O.J. Simpson was paroled Thursday in Nevada after serving nine years of a 33-year prison sentence.
Many legal experts were not surprised.
“I think it was predictable,” CBS News senior legal analyst Andrew Cohen said on CBS Sports Radio’s The DA Show. “I think most people who were following it closely sort of saw the handwriting on the wall. O.J. Simpson is 70 years old, he didn’t have a record of any trouble inside the prison in Nevada where he was, prosecutors didn’t object to an early release, the victims in the case weren’t objecting to an early release – in fact, one of them testified on Simpson’s behalf yesterday – and the underlying thinking, also, is he was given a very harsh sentence for the crime for which he was convicted.”
Simpson, 70, was sentenced to up to 33 years in prison for a botched robbery in 2007.
Cohen believes that Simpson’s age played a major factor in his parole.
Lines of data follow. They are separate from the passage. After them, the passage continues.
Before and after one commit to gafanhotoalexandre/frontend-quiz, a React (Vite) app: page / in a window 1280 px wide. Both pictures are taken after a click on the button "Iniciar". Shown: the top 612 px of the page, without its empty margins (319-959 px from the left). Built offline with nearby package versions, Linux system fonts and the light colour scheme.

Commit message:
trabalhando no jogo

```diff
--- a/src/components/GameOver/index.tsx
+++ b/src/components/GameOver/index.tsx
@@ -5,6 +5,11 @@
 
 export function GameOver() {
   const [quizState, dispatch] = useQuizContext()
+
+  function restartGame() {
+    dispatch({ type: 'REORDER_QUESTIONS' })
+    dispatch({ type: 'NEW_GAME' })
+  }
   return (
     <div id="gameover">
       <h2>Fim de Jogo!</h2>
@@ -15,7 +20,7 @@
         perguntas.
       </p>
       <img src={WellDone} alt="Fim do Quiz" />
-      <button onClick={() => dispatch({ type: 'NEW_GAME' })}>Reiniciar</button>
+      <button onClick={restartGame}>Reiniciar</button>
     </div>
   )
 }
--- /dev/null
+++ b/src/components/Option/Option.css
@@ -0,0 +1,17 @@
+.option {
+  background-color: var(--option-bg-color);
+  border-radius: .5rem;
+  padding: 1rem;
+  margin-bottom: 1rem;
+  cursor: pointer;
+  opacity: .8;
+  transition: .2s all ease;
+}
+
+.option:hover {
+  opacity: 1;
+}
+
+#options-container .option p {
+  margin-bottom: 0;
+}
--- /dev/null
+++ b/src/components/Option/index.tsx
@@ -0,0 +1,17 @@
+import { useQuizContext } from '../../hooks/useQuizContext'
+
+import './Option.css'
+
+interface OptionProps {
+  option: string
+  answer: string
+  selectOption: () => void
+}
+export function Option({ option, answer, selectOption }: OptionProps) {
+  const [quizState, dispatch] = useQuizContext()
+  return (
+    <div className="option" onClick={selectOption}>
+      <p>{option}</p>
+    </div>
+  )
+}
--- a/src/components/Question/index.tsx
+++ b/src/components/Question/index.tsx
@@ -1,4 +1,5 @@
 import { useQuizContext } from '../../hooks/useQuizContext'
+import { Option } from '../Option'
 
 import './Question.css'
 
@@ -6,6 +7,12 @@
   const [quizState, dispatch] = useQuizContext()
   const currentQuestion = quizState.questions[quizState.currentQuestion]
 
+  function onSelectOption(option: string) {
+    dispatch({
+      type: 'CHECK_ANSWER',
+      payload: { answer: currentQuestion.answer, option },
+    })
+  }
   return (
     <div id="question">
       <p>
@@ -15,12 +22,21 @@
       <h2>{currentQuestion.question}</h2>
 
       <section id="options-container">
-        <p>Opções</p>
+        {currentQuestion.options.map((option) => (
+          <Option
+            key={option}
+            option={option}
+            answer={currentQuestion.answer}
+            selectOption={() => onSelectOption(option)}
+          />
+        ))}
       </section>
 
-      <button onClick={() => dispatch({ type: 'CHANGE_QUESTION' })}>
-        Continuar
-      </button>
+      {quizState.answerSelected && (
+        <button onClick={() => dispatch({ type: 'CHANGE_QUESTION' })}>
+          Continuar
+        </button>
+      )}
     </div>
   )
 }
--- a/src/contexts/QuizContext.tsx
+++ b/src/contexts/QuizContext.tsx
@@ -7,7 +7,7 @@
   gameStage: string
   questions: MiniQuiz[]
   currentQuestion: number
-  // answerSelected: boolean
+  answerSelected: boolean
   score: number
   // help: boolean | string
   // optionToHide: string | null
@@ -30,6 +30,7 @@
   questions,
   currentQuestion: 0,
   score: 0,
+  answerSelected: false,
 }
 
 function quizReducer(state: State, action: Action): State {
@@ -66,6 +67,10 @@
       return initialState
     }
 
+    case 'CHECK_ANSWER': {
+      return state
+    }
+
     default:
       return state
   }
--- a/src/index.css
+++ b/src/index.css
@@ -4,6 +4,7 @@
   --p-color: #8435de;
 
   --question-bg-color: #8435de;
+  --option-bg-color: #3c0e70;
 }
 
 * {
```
“I think it was a big deal,” he said. “If you watched the hearing or heard the hearing on CBS Radio, you heard them talk about risk assessments and so forth. Obviously one of the big, big risks that parole boards always worry about is they’re going to give an early release, they’re going to allow somebody back on that street, and that somebody is going to commit a violent crime. That’s the nightmare scenario for every parole board. It’s why so few people get parole and why the conditions of parole are always so onerous. Seventy-year-olds just don’t commit violent crimes. That’s what study after study after study tells us. In fact, for men, once they reach the age of, say, 25 or 30, it goes down significantly. So, yes, I think O.J’s age played a big factor. I think it helped him.”